Structured diff data
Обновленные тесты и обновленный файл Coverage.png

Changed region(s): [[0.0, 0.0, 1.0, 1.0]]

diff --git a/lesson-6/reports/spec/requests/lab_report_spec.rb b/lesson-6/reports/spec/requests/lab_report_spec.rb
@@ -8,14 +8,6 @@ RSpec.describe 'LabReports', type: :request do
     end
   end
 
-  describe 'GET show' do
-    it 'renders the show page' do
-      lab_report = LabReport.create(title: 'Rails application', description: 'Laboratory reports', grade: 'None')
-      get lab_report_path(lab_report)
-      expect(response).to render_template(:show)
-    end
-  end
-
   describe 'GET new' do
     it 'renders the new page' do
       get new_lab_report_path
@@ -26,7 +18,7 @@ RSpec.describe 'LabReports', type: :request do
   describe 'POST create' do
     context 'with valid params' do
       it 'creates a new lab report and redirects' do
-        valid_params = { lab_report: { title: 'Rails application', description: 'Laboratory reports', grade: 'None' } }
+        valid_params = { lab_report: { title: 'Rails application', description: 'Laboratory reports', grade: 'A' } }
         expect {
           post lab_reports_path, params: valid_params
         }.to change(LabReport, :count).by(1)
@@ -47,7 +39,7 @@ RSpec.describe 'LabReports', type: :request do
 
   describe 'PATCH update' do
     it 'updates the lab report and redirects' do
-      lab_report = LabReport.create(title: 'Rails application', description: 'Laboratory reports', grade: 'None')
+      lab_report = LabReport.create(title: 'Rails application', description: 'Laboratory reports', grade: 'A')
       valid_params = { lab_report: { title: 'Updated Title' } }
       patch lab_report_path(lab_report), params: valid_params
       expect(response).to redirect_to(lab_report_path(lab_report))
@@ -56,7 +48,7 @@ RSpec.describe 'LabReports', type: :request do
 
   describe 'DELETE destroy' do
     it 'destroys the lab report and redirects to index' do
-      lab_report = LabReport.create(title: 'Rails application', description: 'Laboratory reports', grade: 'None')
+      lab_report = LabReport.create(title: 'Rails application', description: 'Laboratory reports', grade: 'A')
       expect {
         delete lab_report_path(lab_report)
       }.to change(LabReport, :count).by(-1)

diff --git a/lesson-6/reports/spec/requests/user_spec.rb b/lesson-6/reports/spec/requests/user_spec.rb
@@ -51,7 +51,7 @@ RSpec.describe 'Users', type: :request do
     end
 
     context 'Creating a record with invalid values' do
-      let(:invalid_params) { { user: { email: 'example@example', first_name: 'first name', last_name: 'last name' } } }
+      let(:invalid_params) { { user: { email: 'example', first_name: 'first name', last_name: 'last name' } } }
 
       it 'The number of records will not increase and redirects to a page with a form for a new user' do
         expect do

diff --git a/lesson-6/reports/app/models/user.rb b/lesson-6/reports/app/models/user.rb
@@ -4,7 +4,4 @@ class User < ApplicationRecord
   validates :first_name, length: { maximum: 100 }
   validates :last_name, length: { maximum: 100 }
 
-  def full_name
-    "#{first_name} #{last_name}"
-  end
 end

- **WORK REQUEST**
In this exercise, reproduce each line above exactly.

- **RESULT OF THIS TASK**
Обновленные тесты и обновленный файл Coverage.png

Changed region(s): [[0.0, 0.0, 1.0, 1.0]]

diff --git a/lesson-6/reports/spec/requests/lab_report_spec.rb b/lesson-6/reports/spec/requests/lab_report_spec.rb
@@ -8,14 +8,6 @@ RSpec.describe 'LabReports', type: :request do
     end
   end
 
-  describe 'GET show' do
-    it 'renders the show page' do
-      lab_report = LabReport.create(title: 'Rails application', description: 'Laboratory reports', grade: 'None')
-      get lab_report_path(lab_report)
-      expect(response).to render_template(:show)
-    end
-  end
-
   describe 'GET new' do
     it 'renders the new page' do
       get new_lab_report_path
@@ -26,7 +18,7 @@ RSpec.describe 'LabReports', type: :request do
   describe 'POST create' do
     context 'with valid params' do
       it 'creates a new lab report and redirects' do
-        valid_params = { lab_report: { title: 'Rails application', description: 'Laboratory reports', grade: 'None' } }
+        valid_params = { lab_report: { title: 'Rails application', description: 'Laboratory reports', grade: 'A' } }
         expect {
           post lab_reports_path, params: valid_params
         }.to change(LabReport, :count).by(1)
@@ -47,7 +39,7 @@ RSpec.describe 'LabReports', type: :request do
 
   describe 'PATCH update' do
     it 'updates the lab report and redirects' do
-      lab_report = LabReport.create(title: 'Rails application', description: 'Laboratory reports', grade: 'None')
+      lab_report = LabReport.create(title: 'Rails application', description: 'Laboratory reports', grade: 'A')
       valid_params = { lab_report: { title: 'Updated Title' } }
       patch lab_report_path(lab_report), params: valid_params
       expect(response).to redirect_to(lab_report_path(lab_report))
@@ -56,7 +48,7 @@ RSpec.describe 'LabReports', type: :request do
 
   describe 'DELETE destroy' do
     it 'destroys the lab report and redirects to index' do
-      lab_report = LabReport.create(title: 'Rails application', description: 'Laboratory reports', grade: 'None')
+      lab_report = LabReport.create(title: 'Rails application', description: 'Laboratory reports', grade: 'A')
       expect {
         delete lab_report_path(lab_report)
       }.to change(LabReport, :count).by(-1)

diff --git a/lesson-6/reports/spec/requests/user_spec.rb b/lesson-6/reports/spec/requests/user_spec.rb
@@ -51,7 +51,7 @@ RSpec.describe 'Users', type: :request do
     end
 
     context 'Creating a record with invalid values' do
-      let(:invalid_params) { { user: { email: 'example@example', first_name: 'first name', last_name: 'last name' } } }
+      let(:invalid_params) { { user: { email: 'example', first_name: 'first name', last_name: 'last name' } } }
 
       it 'The number of records will not increase and redirects to a page with a form for a new user' do
         expect do

diff --git a/lesson-6/reports/app/models/user.rb b/lesson-6/reports/app/models/user.rb
@@ -4,7 +4,4 @@ class User < ApplicationRecord
   validates :first_name, length: { maximum: 100 }
   validates :last_name, length: { maximum: 100 }
 
-  def full_name
-    "#{first_name} #{last_name}"
-  end
 end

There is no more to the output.